This solution is significantly more flexible and efficient than the typical RSS feed plug-in. First, there is one less script involved. A RSS plug-in would send a request to the blog PHP script, which would then query its own database and return the result. Instead, my PERL script directly queries the mySQL database. Second, I only query the information I need — blog name, item title, and item number in this case. A RSS feed would also pull the blog content and author. I can add other options, such as including some blogs but not others and limiting the query to new posts from within the last three days. I am not limited to the options in the RSS plug-in. Finally, I can pull content from both private and public blogs, since they are all on the same server. Authentication is required only if you want to read the blog post.

Here is the query:

nucleus_item.`iblog`=nucleus_blog.`bnumber` AND
nucleus_item.`itime`>='$sqldate' AND
nucleus_item.`iblog`='100' OR

Once I convert all of our programs to blogs, then any new content a program director posts will automatically end up in the announcements system. This is a key component in my quest for the widespread sharing of information in the school.

New Library Web Site

Our interim librarian Nicole was recently inspired by the blog-driven web site of the Ann Arbor District Library. She asked me whether we could convert ourLibrary web page into a blog, and I said “of course!” A couple of hours later, we had produced most of the new site. The software will allow her to easily post announcements about new items and links of interest, in addition to the usual task of maintaining links to research databases and subject area sources. For the latter, the blog software functions as a simple CMS by providing links directly to old blog items and removing the date so that they appear to be static pages.

The biggest apparent transformation is the look and feel. Historically, it was difficult to create a high-quality, original look and feel for the static library site. I have always found it challenging to produce good graphic design, so I appreciated finding the Laila skin. Since it already came in UHS web red, all the skin required was one good photo to be ready for production use.

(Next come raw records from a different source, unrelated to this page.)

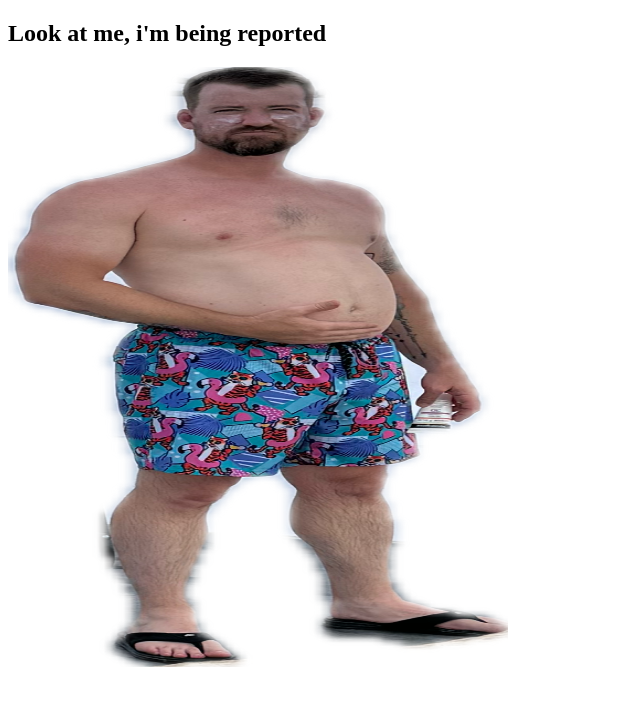
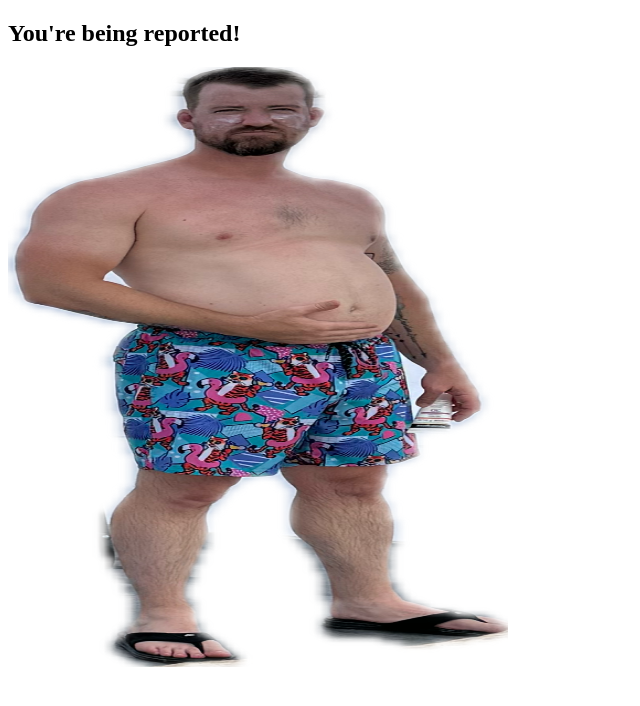
Before and after one commit to imajorinbear/webby, a plain HTML site: page index.html in a window 1280 px wide. Shown: the whole page, without its empty margins (0-640 px from the left). Drawn offline with Linux system fonts and the light colour scheme.

Commit message:
Update index.html

```diff
--- a/index.html
+++ b/index.html
@@ -2,7 +2,7 @@
 <html lang="en">
 <body>
 
-<h2>Look at me, i'm being reported</h2>
+<h2>You're being reported!</h2>
 <img src="subject.png" width="500" height="600">
 
 </body>
```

I introduced one advanced wrinkle into this project. Until now, our entire library site was public to the world. In the interest of enabling comments on the new library blog, I moved the site into our private (authenticated) space. Students are automatically logged into the site and can leave comments under their school user names. However, we still wanted to keep the library front page public, in order to maintain visibility with our peer school libraries and to stay consistent with our other school program links on the insideUHS home page. To accomplish this, I wrote a small CGI that sends an authenticated HTTP request to our private site, rewrites some of the links, and returns this code to the browser. Since the request is authenticated but the actual user is not, the user still needs to log in to view any of the links.

UHS community members who would like to subscribe to the RSS feed must use news reader software that supports authentication.

This Blog Has Moved

You have reached Kassblog at its new host: Please update your bookmarks. I have moved the site in order to avoid a week’s downtime during our server transition at school. Plus since it appears that I may be blogging for a while, I should get a real URL.

I tweaked the old installation at insideUHS to make the move as smooth as possible. I replaced the main PHP script for the blog (kassblog.php) with the following redirection, so that any old link to the blog will continue to work as long as the old server is up!

(I know you PHP gurus out there know a much more elegant way to find out whether an array item exists!)

In order to get the latest Nucleus CMS software, I created a brand new installation on this server and then migrating all of the mySQL data from the old to the new. The only problem was in restoring the skin files. The new installation didn’t want to import my customized skin files, because it thought the skin was already imported (due to the mySQL data). I got around that by deleting the skin before uploading and importing it.